If one partner plans to be a stay-at-home parent, a prenup can provide vital protections. Your agreement can ensure the non-employed spouse is treated fairly if a divorce occurs. Your prenup can protect that spouse by acknowledging the loss of future earning potential from stepping out of the workforce. The disadvantages of lost career advancement have genuine costs if that partner eventually needs to provide for themselves. You can compensate for this loss by stipulating an income stream or property to the stay-at-home parent.
- Significant Wealth Disparities
If one of you is bringing much more wealth into the marriage, you may want a prenuptial agreement. Spousal support and property division in a divorce can be based partly on maintaining a particular lifestyle. If the relationship elevates the circumstances of one partner based on the finances of the other, that can create financial obligations in the event the marriage ends. A prenup can mitigate that by stipulating support amounts.
Some people feel that when there is wealth disparity, a prenup can ensure no one is motivated by money as a primary driver in choosing to marry. Limiting how much a partner will receive in a divorce can be reassuring to the partner with more wealth.
Will Having a Prenup Harm My Relationship?
There’s no evidence to support the idea that having a prenuptial agreement in place will damage your relationship. In fact, the process of hashing out your prenup can guide you to have essential conversations you may never have considered otherwise.
With money issues being one of the largest areas of marital disputes, discussing these details can strengthen your relationship and ensure you and your partner are compatible. Conversations about a prenuptial agreement can lead partners to communicate about spending and saving, financial goals, attitudes about debt, and other vital issues.
To finalize a prenup, you may also need to have conversations about child-rearing, career paths after you have children, plans for higher education for yourselves or your children, and other issues that can turn contentious if not sorted out beforehand.
We’ve Had Those Conversations. Now What?
Can We Just Use an Online Form?
If you’ve decided to create a prenuptial agreement, you want to make sure there are no unanswered questions about what would happen in the case of a divorce. A one-size-fits-all form downloaded from the internet may miss critical issues or information. There’s no point in doing and paying for a prenup that isn’t going to achieve its intended goals. Doing it wrong can be worse and create more ambiguity than not doing it at all. Creating a prenup yourself may also make it easier for your spouse to challenge the agreement’s validity in the future.
You want a prenup so you and your spouse are legally protected. It’s worth paying a bit more to ensure every issue is addressed, nothing is missed, and that protection holds. Your family attorney can guide you through these discussions to help you understand what issues should be covered by your prenuptial agreement.

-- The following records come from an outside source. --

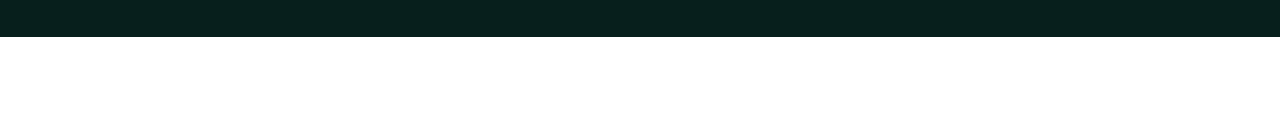
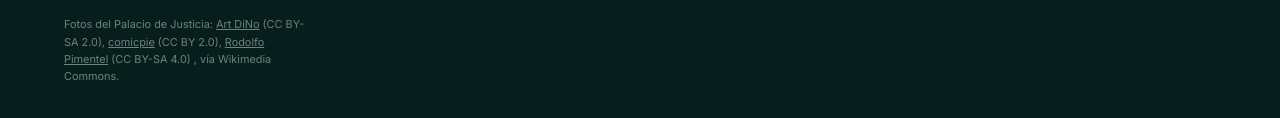
Before and after one commit to Gaabriell07/AG-Abogados-Consultores, an Astro site: page / in a window 1280 px wide. Shown: the part 7387-7505 px from the top of the page. Before the commit the page ends 7424 px from the top, so only its background shows below. Built offline with nearby package versions, Linux system fonts and the light colour scheme; Astro itself is replaced by a stand-in of ours.

Commit message:
Fotos del Palacio de Justicia de Lima en lugar de imágenes de EE.UU.; créditos
Co-Authored-By: Claude Opus 5.5 <noreply@anthropic.com>

```diff
--- a/src/data/site.ts
+++ b/src/data/site.ts
@@ -147,3 +147,10 @@ export const porque = {
     },
   ],
 };
+
+// Fotos con licencia Creative Commons que exigen dar crédito
+export const creditos = [
+  { autor: 'Art DiNo', licencia: 'CC BY-SA 2.0', url: 'https://commons.wikimedia.org/wiki/File:Palacio_de_Justicia._Lima,_Per%C3%BA.jpg' },
+  { autor: 'comicpie', licencia: 'CC BY 2.0', url: 'https://commons.wikimedia.org/wiki/File:Palacio_De_Justicia,_Lima,_Peru.jpg' },
+  { autor: 'Rodolfo Pimentel', licencia: 'CC BY-SA 4.0', url: 'https://commons.wikimedia.org/wiki/File:Lima_14_Palacio_de_Justicia.jpg' },
+];
--- a/src/pages/index.astro
+++ b/src/pages/index.astro
@@ -4,7 +4,7 @@ import Header from '../components/Header.astro';
 import Foto from '../components/Foto.astro';
 import Icon from '../components/Icon.astro';
 import {
-  firma, hero, nosotros, bandas, mapa, firmaBloque, cita, areas, profesionales, porque,
+  firma, hero, nosotros, bandas, mapa, firmaBloque, cita, areas, profesionales, porque, creditos,
 } from '../data/site';
 const year = new Date().getFullYear();
 ---
@@ -146,6 +146,13 @@ const year = new Date().getFullYear();
         <Icon name="whatsapp" size={16} /> Escríbenos por WhatsApp
       </a>
       <p class="copy">© {year} {firma.razonSocial}</p>
+      <p class="credits">
+        Fotos del Palacio de Justicia:{' '}
+        {creditos.map((c, i) => (
+          <>{i > 0 && ', '}<a href={c.url} target="_blank" rel="noopener">{c.autor}</a> ({c.licencia})</>
+        ))}
+        , vía Wikimedia Commons.
+      </p>
     </div>
     <div class="footer__right">
       <div>
@@ -294,6 +301,8 @@ const year = new Date().getFullYear();
   .border-button--light { display: inline-flex; align-items: center; gap: 0.55rem; }
   .border-button--light:hover { background: var(--off-white); color: var(--dark-green); border-color: var(--off-white); }
   .copy { margin-top: auto; opacity: 0.6; font-size: 0.78rem; }
+  .credits { opacity: 0.45; font-size: 0.68rem; margin-top: -1.4rem; max-width: 36ch; }
+  .credits a { text-decoration: underline; }
   .footer__right { display: grid; grid-template-columns: repeat(3, 1fr); gap: 2rem; }
   .footer h4 { font-size: 0.7rem; font-weight: 500; letter-spacing: 0.2em; text-transform: uppercase; margin: 0 0 0.8rem; opacity: 0.6; }
   .footer p + p { margin-top: 0.6rem; }
```
Also changed, not shown: public/images/banda-1.jpg, public/images/galeria-1.jpg, public/images/galeria-2.jpg, public/images/porque-4.jpg.
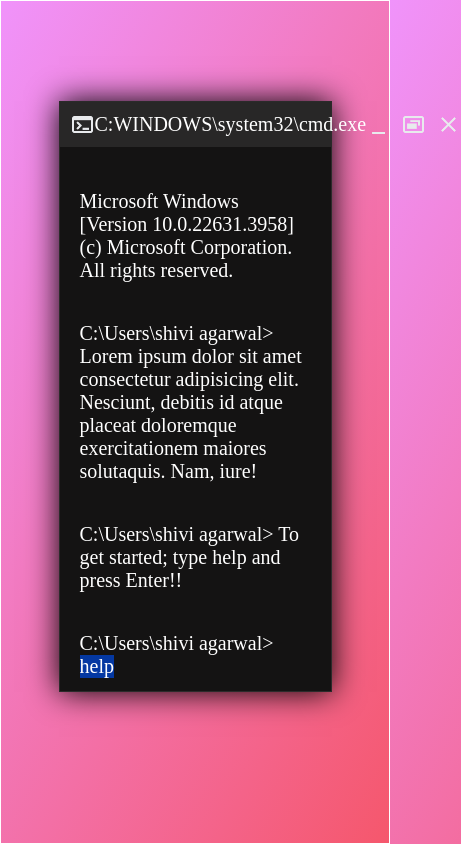
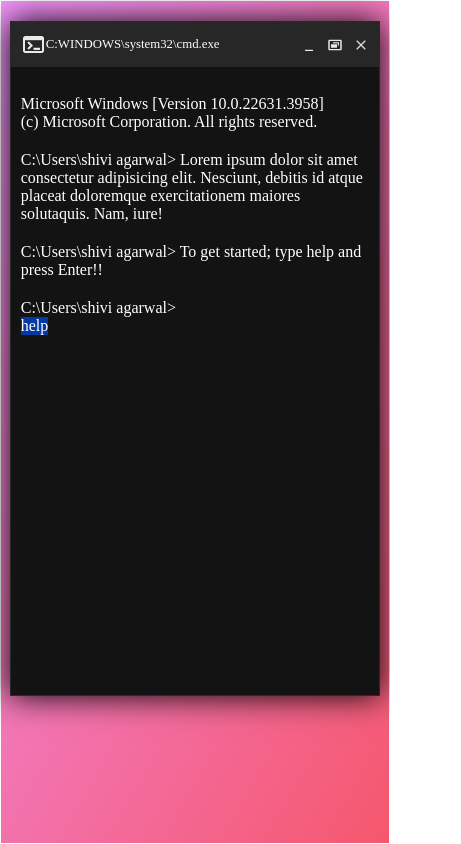
Before and after one commit to Shivi-5871/Termix, a plain HTML site: page index.html in a window 390 px wide. Shown: the whole page, 461 px wide, since content can reach past the window. Drawn offline with Linux system fonts and the light colour scheme.

Commit message:
add responsiveness

```diff
--- a/style.css
+++ b/style.css
@@ -131,3 +131,53 @@
         height: 70%;
     }
 }
+
+/* Tablet screens (768px and below) */
+@media (max-width: 768px) {
+    .container {
+        width: 90vw;
+        height: 75vh;
+    }
+
+    .texts {
+        font-size: 18px;   /* slightly smaller text */
+        padding: 15px;
+    }
+
+    .head-terminal {
+        font-size: 0.9rem; /* shrink cmd path text a bit */
+    }
+
+    .icons img {
+        width: 20px;  /* reduce control buttons */
+    }
+}
+
+/* Mobile screens (480px and below) */
+@media (max-width: 480px) {
+    .container {
+        width: 95vw;
+        height: 80vh;
+        margin: 20px auto;
+        font-size: 16px;
+    }
+
+    .texts {
+        font-size: 16px;
+        padding: 10px;
+    }
+
+    .head-terminal {
+        font-size: 0.8rem;
+    }
+
+    .icons img {
+        width: 16px;
+    }
+
+    #codeInputField,
+    #codeInputFieldResult {
+        width: 100%;   /* make inputs stretch to fit mobile */
+        font-size: inherit;
+    }
+}
```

We strongly encourage each partner to have their own legal representation. With a separate family law specialist representing each of you, you avoid conflicts of interest. This individual advice can also make difficult conversations easier. The lawyers will fine-tune the details and point out possible unfair considerations on your behalf.
Utah Knows Prenups
A family law office in Davis County will be familiar with Utah state laws. Working with them will ensure your prenuptial agreement complies with all relevant laws. You will also benefit from their years of experience with prenups and divorces. They can ask questions you may never have otherwise considered. Because they will be familiar with you, your partner, and your plans, they can tailor an agreement that covers the issues most important to each of you. An internet form can’t do that.
Prenuptial agreements can feel like planning for failure, but they aren’t. They clarify vital issues in your relationship and future marriage. Having these conversations now can strengthen your relationship and future marriage. And if things don’t turn out as you’d hoped, a divorce may be less contentious, costly, and lengthy if you’ve already agreed to some of the terms, thanks to a prenuptial agreement.